There is a large statue of Rishabhanatha (also known as “Bade Baba” and “Adinath”) on top of the hill in Kundalpur. The statue, seated in the lotus position, is 15 feet in height and is on a 3-foot high pedestal. It is flanked on both sides by Parshvanatha images of the same height. The statue was incorrectly identified in 1878 by Joseph David Beglar, who noted the inscription mounted on the wall, as of Neminatha. The statue was again incorrectly identified in 1884 by Alexander Cunningham as an image of Mahavira. Niraj Jain established that the statue is in fact of Rishabhanatha. This is also the place of salvation of the last Kevali, named Shridhar Kevali. Photographs of the Bade Baba statue have been widely used in many publications, calendars, and posters.

Among all the temples of Kundalpur, the most famous is the Bade Baba temple, with Rishabhanatha (affectionately termed “Bade Baba”) as the principal deity. Another temple — called Jal Mandir — is situated in the middle of Vardhamana pond, at the foot of the hill. A Samosharana temple was built that commemorated the 25th anniversary of the parinirvana of Lord Mahavira in 1974. A manastambha in the center of the dharmashala was constructed in 1975.

According to Alexander Cunningham, in 1884 there were 20 temples on the hill and 30 temples at the foot of the hill near the pond known as “Vardhamana Talao”. The temples are square blocks with dome roofs and pinnacles of different sizes.

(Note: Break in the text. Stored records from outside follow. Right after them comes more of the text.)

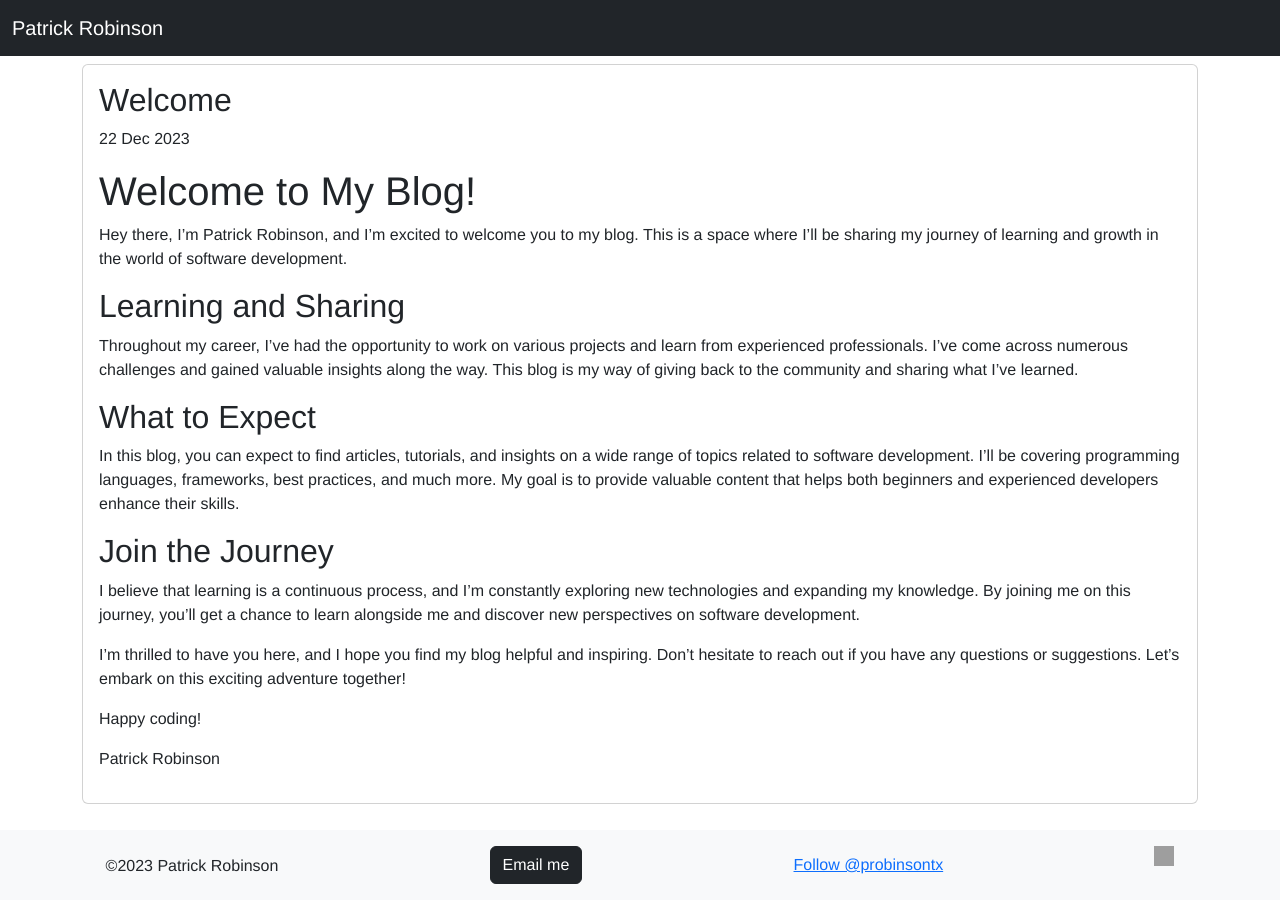
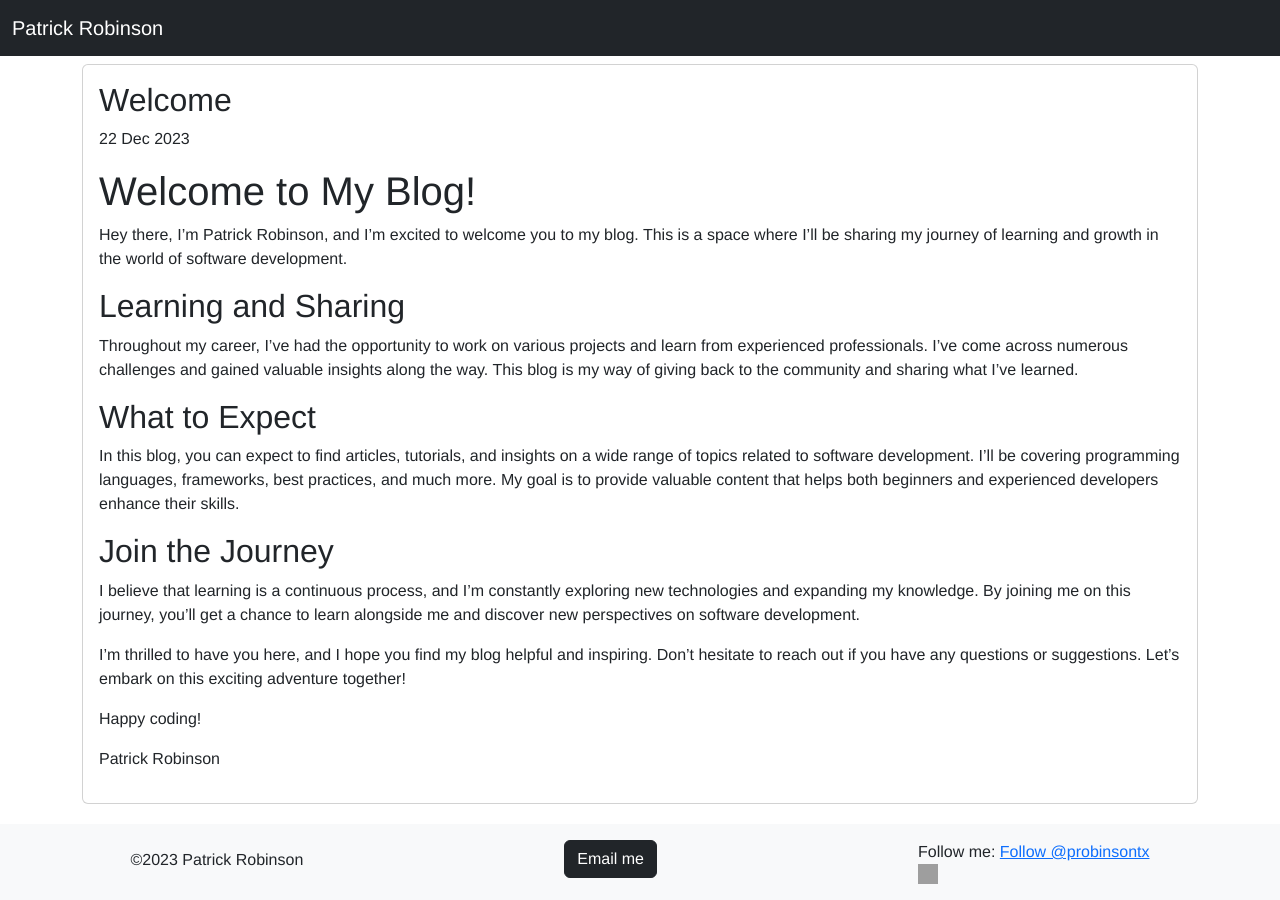
Before and after one commit to patrob/simple-blog, a Jekyll site: the page built from ReadMe.md, in a window 1280 px wide. Built offline with Jekyll 4.4.1, drawn with Linux system fonts in a browser that asks for light colours; nearby versions of some CDN libraries; our own code applies the rules of GitHub Pages for plain Markdown files; comment, search, counter and statistics services are not loaded; grey boxes are pictures that could not be loaded.

Commit message:
bundle links

```diff
--- a/_layouts/default.html
+++ b/_layouts/default.html
@@ -46,6 +46,7 @@
                     >
                 </div>
                 <div class="align-content-center">
+                    Follow me:
                     <a
                         href="https://twitter.com/probinsontx?ref_src=twsrc%5Etfw"
                         class="twitter-follow-button"
@@ -57,8 +58,8 @@
                         src="https://platform.twitter.com/widgets.js"
                         charset="utf-8"
                     ></script>
+                    <a class="icon-github" href="https://github.com/patrob"></a>
                 </div>
-                <a class="icon-github" href="https://github.com/patrob"></a>
             </div>
         </footer>
         <script
```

The original Bade Baba temple, estimated to date from the 6th century CE, was the oldest temple at Kundalpur. It included smaller shrines and temples, and was enclosed within a fortified compound with tall rubble masonry walls on top of the hill. The main garbhagrih contained the Bade Baba pratima which along with its parikar (including the Parshvanth images) occupied the entire back wall. According to an inscription in the temple, the temple was renovated by the disciples of Bhattaraka Surendrakirti, with assistance from Bundela ruler Chhatrasal. The 4th line of the inscription — which is dated 31 December 1700 CE — mentions the name of Mahavira, and line 8 mentions the terms Jina Marga (the “path to liberation”) and Jinadharma.